Agency workers have been heavily criticized over their handling of alleged ritual child sexual abuse cases, particularly in respect of their assessments and interventions. However, a study of referrals to police and social service departments revealed that agency workers raised suspicions of ritual abuse in respect of both child ‘victims’ and adult ‘survivors’ very rarely. Furthermore, they did this only after an assessment which showed the cases to possess a number of ‘troubling’ features. While agency workers believed that all the child ‘victims’ had been subject to serious sexual abuse, virtually all of them were circumspect as to whether this had occurred in a ‘ritual’ context. Initially, agency workers were generally open-minded as to the experiences of adult ‘survivors’, but by the end of their assessments, they tended to be more concerned about their mental health and less concerned about issues of ritual abuse. Finally, agency workers appeared to act appropriately in terms of the types of intervention they used and the way in which they applied these. These results suggest that there should be more confidence in the ability of agency workers to respond to cases of alleged ritual abuse.
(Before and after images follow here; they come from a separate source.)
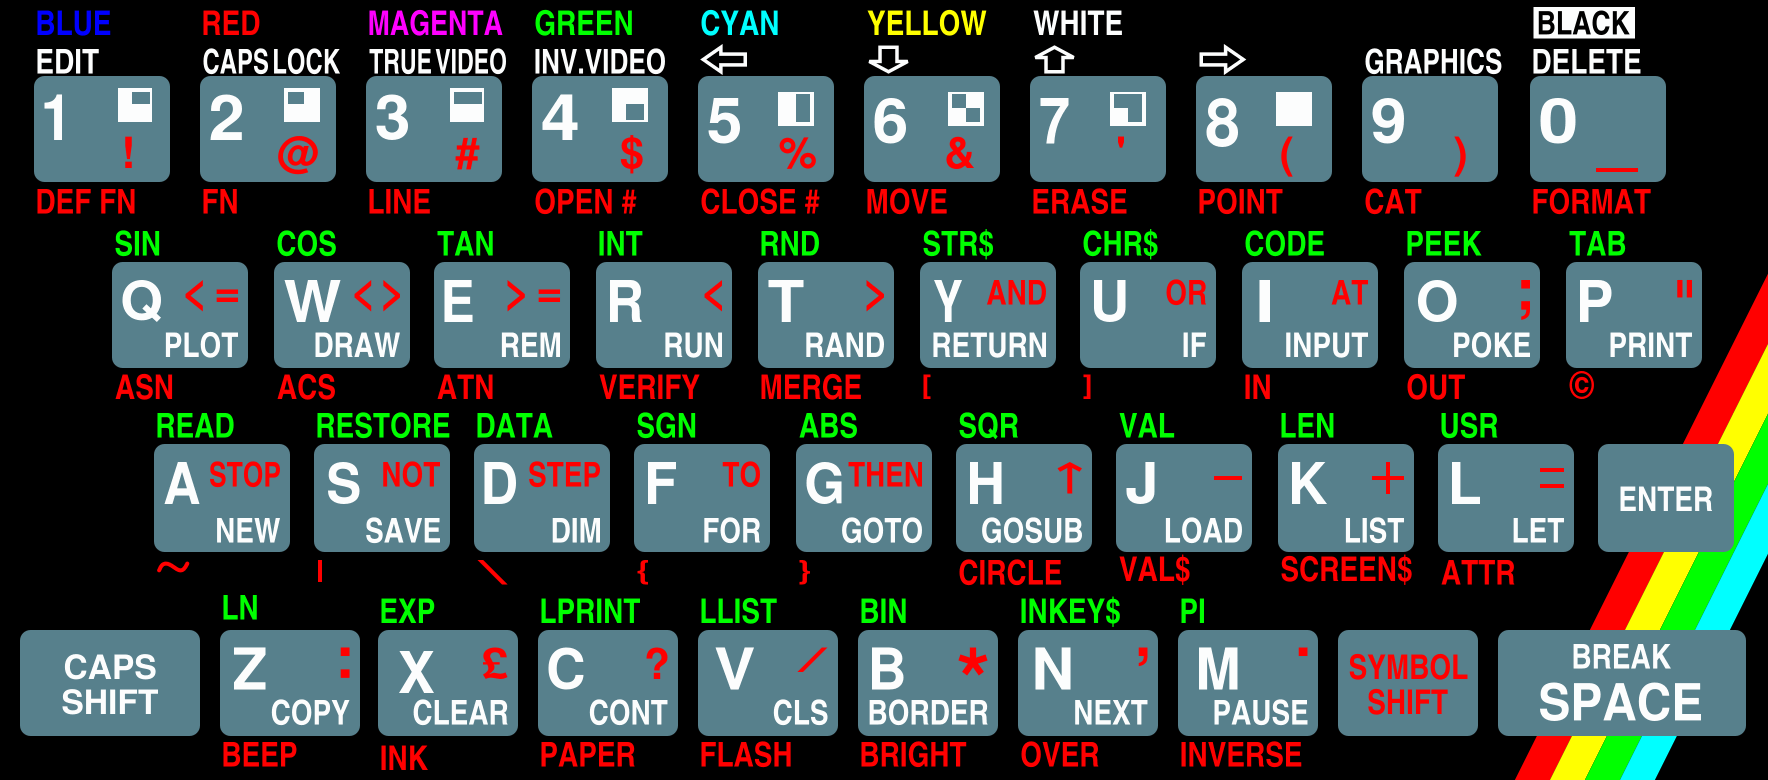
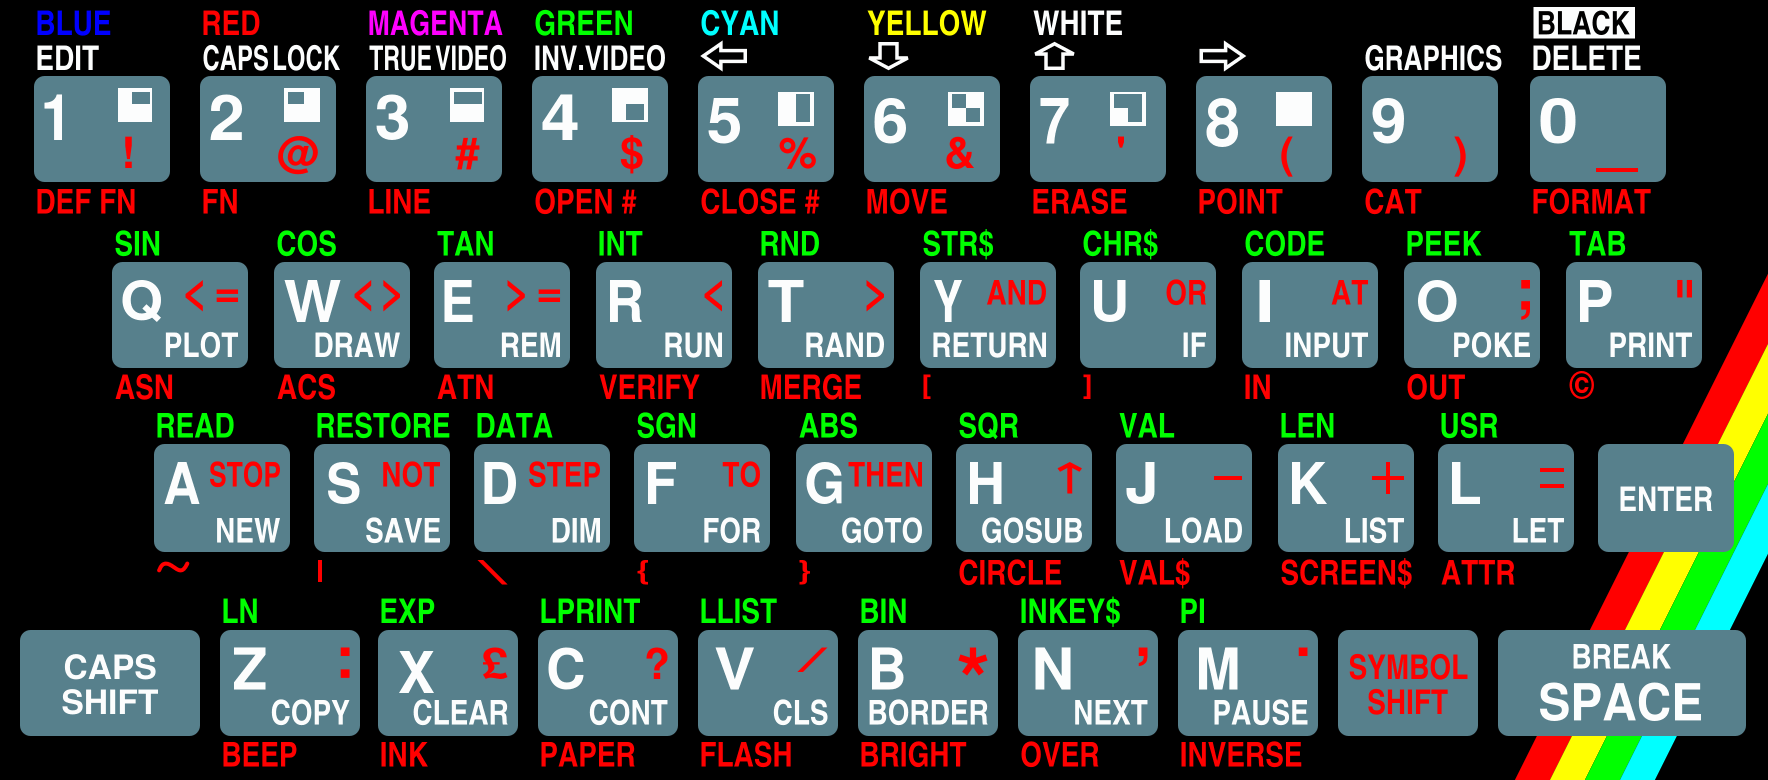
Keyboard pictures: the 48K's words 2 pixels from their keys
The words above the keys (EDIT ... DELETE, the green ones) end, and the
red ones under them begin, 2 pixels from the key (they were 1 to 3
pixels away); the arrows above 5 - 8 are on the line of EDIT. The
colours and BLACK stay where they were.

Claude-Session: https://claude.ai/code/session_01NM19GvsbPzKCYdva7s3UiR

diff --git a/Source/KBPics/svg/spectrum48.py b/Source/KBPics/svg/spectrum48.py
@@ -97,6 +97,12 @@ def draw(picture='spectrum48', key=(87, 128, 140)):
     # edge); the words and signs above and under the keys LEFT pixels from
     # the left edge of their keys
     MARGIN, TOP, LEFT = 3, 5, 1
+    # the words above and under the keys (not the colours and BLACK): GAP
+    # pixels from them (Viktor's choice), above to the base line, under from
+    # the tops of the letters (the tail of $ not counted); the arrows above 5
+    # - 8 on the line of the words there
+    GAP = 2
+    COLOURS = (0, 1, 2, 3, 4, 5, 6)
     # the dots of the punctuation, the star on B and " on P (Viktor's
     # choice: not larger than the other signs), in pixels: the width of the
     # dots, the heights of the star and of "
@@ -182,6 +188,12 @@ def draw(picture='spectrum48', key=(87, 128, 140)):
         inside = kx <= b['x'] and b['x2'] <= kx + kw and ky <= b['y'] and b['y2'] <= ky + kh
         if not inside:
             X = left_of(b, X)
+            if ids not in COLOURS:
+                nk = p.newkeys[k]
+                if b['y'] + b['y2'] < 2 * ky + kh:
+                    base = (nk[1] - GAP) * S
+                else:
+                    base = (nk[1] + nk[3] + GAP + 7) * S
         if ids in (169, 187):
             # CAPS SHIFT: wider letters, as on the Spectrum (Viktor's
             # choice): of Heros Bold, as high as the others
@@ -239,11 +251,6 @@ def draw(picture='spectrum48', key=(87, 128, 140)):
         if sx < 1:
             print('narrower: %s %.2f' % (t, sx), file=sys.stderr)
         drawn.append((ids, t, left, base - 7 * S, left + w, base, inside, k))
-
-    # GRAPHICS and DELETE on the line of EDIT (they were 1 pixel higher)
-    for i in (16, 17):
-        p.words[i]['y'] += 1
-        p.words[i]['y2'] += 1
 
     # The two lines above the number keys were drawn on common lines, not with
     # their keys (which are 1 pixel off): only sideways with the keys
@@ -419,6 +426,7 @@ def draw(picture='spectrum48', key=(87, 128, 140)):
         b = p.box(i)
         X, Y, Wd, H = p.moved(b, 'x')
         X = left_of(b, X)
+        Y = (p.newkeys[p.key_of(b)][1] - GAP) * S - H
         sw = S
         # the arrow pointing left in a unit box, then turned
         pts = [(0, 0.5), (0.42, 0.0), (0.42, 0.28), (1, 0.28), (1, 0.72), (0.42, 0.72), (0.42, 1.0)]

diff --git a/CHANGELOG-fork.md b/CHANGELOG-fork.md
@@ -31,8 +31,9 @@ itself are in `Release Files/Release history.txt`.
   can; its words and signs are placed as on the keyboard of the Spectrum:
   the keywords at the bottom right of the keys and the red words and signs
   at their top right, all as far from the right edge, the words above and
-  under the keys from the left edge of their keys; its punctuation (; : ,
-  .) is of one size, and so are the signs of the number keys; the star on
+  under the keys from the left edge of their keys, 2 pixels from them (the
+  colours and BLACK stay where they were); its punctuation (; : , .) is of
+  one size, and so are the signs of the number keys; the star on
   B is of the font too, and no sign is larger than the others; ENTER is in
   the middle of its key, and CAPS SHIFT has wider letters, as on the
   Spectrum. On the ZX81 the keys are in even rows, and the grey block

diff --git a/CHANGELOG-fork.hu.md b/CHANGELOG-fork.hu.md
@@ -33,7 +33,8 @@ készült. Magának az EightyOne-nak a változásai a
   rajtuk; a szavak és jelek úgy állnak, mint a Spectrum billentyűzetén: a
   billentyűk jobb alsó szavai és jobb felső piros szavai és jelei egyforma
   távolságra a jobb széltől, a billentyűk feletti és alatti szavak a
-  billentyűjük bal szélétől; az írásjelei (; : , .) egy méretűek, ahogy a
+  billentyűjük bal szélétől, 2 képpontra a billentyűtől (a színek és a
+  BLACK a helyükön maradtak); az írásjelei (; : , .) egy méretűek, ahogy a
   számbillentyűk jelei is; a B csillaga is a betűtípusé, és egyik jel sem
   nagyobb a többinél; az ENTER a billentyű közepén áll, a CAPS SHIFT betűi
   szélesebbek, mint a Spectrumon. A ZX81 billentyűi egyenletes sorokban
|Number of pages||16|
|Journal||Child Abuse Review|
|Publication status||Published - Jul 2001|